**WORK ORDER**: Every entry that appears below is to be output exactly.

::: RECORDS FOR THE TASK :::

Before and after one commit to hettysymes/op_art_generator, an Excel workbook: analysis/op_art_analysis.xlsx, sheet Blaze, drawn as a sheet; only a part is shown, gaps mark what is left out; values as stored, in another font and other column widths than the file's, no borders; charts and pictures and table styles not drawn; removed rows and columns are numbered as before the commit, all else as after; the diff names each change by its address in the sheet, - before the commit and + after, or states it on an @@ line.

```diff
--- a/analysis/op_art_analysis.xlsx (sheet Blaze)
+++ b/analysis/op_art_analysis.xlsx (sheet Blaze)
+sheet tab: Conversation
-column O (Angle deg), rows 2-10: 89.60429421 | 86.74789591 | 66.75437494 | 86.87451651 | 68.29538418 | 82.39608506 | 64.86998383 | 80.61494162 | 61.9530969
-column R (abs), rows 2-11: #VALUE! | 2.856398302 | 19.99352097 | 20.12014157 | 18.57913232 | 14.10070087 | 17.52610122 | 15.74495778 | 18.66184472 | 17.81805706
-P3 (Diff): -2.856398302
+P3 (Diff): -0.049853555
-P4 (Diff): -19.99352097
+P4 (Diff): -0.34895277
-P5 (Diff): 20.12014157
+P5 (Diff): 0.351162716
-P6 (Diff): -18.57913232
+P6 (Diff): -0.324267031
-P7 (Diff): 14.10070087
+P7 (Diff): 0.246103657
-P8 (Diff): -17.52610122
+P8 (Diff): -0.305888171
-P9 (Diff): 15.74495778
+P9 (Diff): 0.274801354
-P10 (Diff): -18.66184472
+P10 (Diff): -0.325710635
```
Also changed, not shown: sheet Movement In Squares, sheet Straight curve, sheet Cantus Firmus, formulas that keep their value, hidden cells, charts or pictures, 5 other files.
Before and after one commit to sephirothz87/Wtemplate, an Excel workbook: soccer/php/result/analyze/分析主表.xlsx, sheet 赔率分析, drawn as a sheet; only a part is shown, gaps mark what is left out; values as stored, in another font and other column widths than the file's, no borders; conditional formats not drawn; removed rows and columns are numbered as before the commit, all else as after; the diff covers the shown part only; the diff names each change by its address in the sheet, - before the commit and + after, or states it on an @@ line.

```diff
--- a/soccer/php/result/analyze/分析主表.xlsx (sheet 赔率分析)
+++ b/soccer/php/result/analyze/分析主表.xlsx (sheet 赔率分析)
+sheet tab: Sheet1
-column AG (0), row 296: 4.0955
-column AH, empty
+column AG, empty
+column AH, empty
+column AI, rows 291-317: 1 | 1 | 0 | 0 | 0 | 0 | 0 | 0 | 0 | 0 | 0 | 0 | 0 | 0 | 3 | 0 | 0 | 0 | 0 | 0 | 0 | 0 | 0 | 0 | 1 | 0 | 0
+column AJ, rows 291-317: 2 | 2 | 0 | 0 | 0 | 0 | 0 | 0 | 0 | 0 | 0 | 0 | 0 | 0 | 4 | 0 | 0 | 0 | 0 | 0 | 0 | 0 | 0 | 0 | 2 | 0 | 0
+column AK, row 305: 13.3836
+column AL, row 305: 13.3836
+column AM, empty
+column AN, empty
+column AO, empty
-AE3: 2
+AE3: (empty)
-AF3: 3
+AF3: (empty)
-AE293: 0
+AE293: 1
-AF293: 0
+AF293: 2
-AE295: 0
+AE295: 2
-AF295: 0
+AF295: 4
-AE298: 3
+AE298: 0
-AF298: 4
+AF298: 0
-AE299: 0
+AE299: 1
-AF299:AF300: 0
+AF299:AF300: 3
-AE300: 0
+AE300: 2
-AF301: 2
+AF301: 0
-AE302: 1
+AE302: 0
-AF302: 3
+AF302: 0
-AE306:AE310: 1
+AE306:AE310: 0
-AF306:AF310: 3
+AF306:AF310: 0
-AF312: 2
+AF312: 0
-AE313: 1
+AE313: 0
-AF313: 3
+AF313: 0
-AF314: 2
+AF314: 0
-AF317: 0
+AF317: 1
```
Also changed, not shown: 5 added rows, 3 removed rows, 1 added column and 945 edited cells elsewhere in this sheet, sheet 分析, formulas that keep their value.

:::

**WRITTEN REPLY**:
Before and after one commit to hettysymes/op_art_generator, an Excel workbook: analysis/op_art_analysis.xlsx, sheet Blaze, drawn as a sheet; only a part is shown, gaps mark what is left out; values as stored, in another font and other column widths than the file's, no borders; charts and pictures and table styles not drawn; removed rows and columns are numbered as before the commit, all else as after; the diff names each change by its address in the sheet, - before the commit and + after, or states it on an @@ line.

```diff
--- a/analysis/op_art_analysis.xlsx (sheet Blaze)
+++ b/analysis/op_art_analysis.xlsx (sheet Blaze)
+sheet tab: Conversation
-column O (Angle deg), rows 2-10: 89.60429421 | 86.74789591 | 66.75437494 | 86.87451651 | 68.29538418 | 82.39608506 | 64.86998383 | 80.61494162 | 61.9530969
-column R (abs), rows 2-11: #VALUE! | 2.856398302 | 19.99352097 | 20.12014157 | 18.57913232 | 14.10070087 | 17.52610122 | 15.74495778 | 18.66184472 | 17.81805706
-P3 (Diff): -2.856398302
+P3 (Diff): -0.049853555
-P4 (Diff): -19.99352097
+P4 (Diff): -0.34895277
-P5 (Diff): 20.12014157
+P5 (Diff): 0.351162716
-P6 (Diff): -18.57913232
+P6 (Diff): -0.324267031
-P7 (Diff): 14.10070087
+P7 (Diff): 0.246103657
-P8 (Diff): -17.52610122
+P8 (Diff): -0.305888171
-P9 (Diff): 15.74495778
+P9 (Diff): 0.274801354
-P10 (Diff): -18.66184472
+P10 (Diff): -0.325710635
```
Also changed, not shown: sheet Movement In Squares, sheet Straight curve, sheet Cantus Firmus, formulas that keep their value, hidden cells, charts or pictures, 5 other files.
Before and after one commit to sephirothz87/Wtemplate, an Excel workbook: soccer/php/result/analyze/分析主表.xlsx, sheet 赔率分析, drawn as a sheet; only a part is shown, gaps mark what is left out; values as stored, in another font and other column widths than the file's, no borders; conditional formats not drawn; removed rows and columns are numbered as before the commit, all else as after; the diff covers the shown part only; the diff names each change by its address in the sheet, - before the commit and + after, or states it on an @@ line.

```diff
--- a/soccer/php/result/analyze/分析主表.xlsx (sheet 赔率分析)
+++ b/soccer/php/result/analyze/分析主表.xlsx (sheet 赔率分析)
+sheet tab: Sheet1
-column AG (0), row 296: 4.0955
-column AH, empty
+column AG, empty
+column AH, empty
+column AI, rows 291-317: 1 | 1 | 0 | 0 | 0 | 0 | 0 | 0 | 0 | 0 | 0 | 0 | 0 | 0 | 3 | 0 | 0 | 0 | 0 | 0 | 0 | 0 | 0 | 0 | 1 | 0 | 0
+column AJ, rows 291-317: 2 | 2 | 0 | 0 | 0 | 0 | 0 | 0 | 0 | 0 | 0 | 0 | 0 | 0 | 4 | 0 | 0 | 0 | 0 | 0 | 0 | 0 | 0 | 0 | 2 | 0 | 0
+column AK, row 305: 13.3836
+column AL, row 305: 13.3836
+column AM, empty
+column AN, empty
+column AO, empty
-AE3: 2
+AE3: (empty)
-AF3: 3
+AF3: (empty)
-AE293: 0
+AE293: 1
-AF293: 0
+AF293: 2
-AE295: 0
+AE295: 2
-AF295: 0
+AF295: 4
-AE298: 3
+AE298: 0
-AF298: 4
+AF298: 0
-AE299: 0
+AE299: 1
-AF299:AF300: 0
+AF299:AF300: 3
-AE300: 0
+AE300: 2
-AF301: 2
+AF301: 0
-AE302: 1
+AE302: 0
-AF302: 3
+AF302: 0
-AE306:AE310: 1
+AE306:AE310: 0
-AF306:AF310: 3
+AF306:AF310: 0
-AF312: 2
+AF312: 0
-AE313: 1
+AE313: 0
-AF313: 3
+AF313: 0
-AF314: 2
+AF314: 0
-AF317: 0
+AF317: 1
```
Also changed, not shown: 5 added rows, 3 removed rows, 1 added column and 945 edited cells elsewhere in this sheet, sheet 分析, formulas that keep their value.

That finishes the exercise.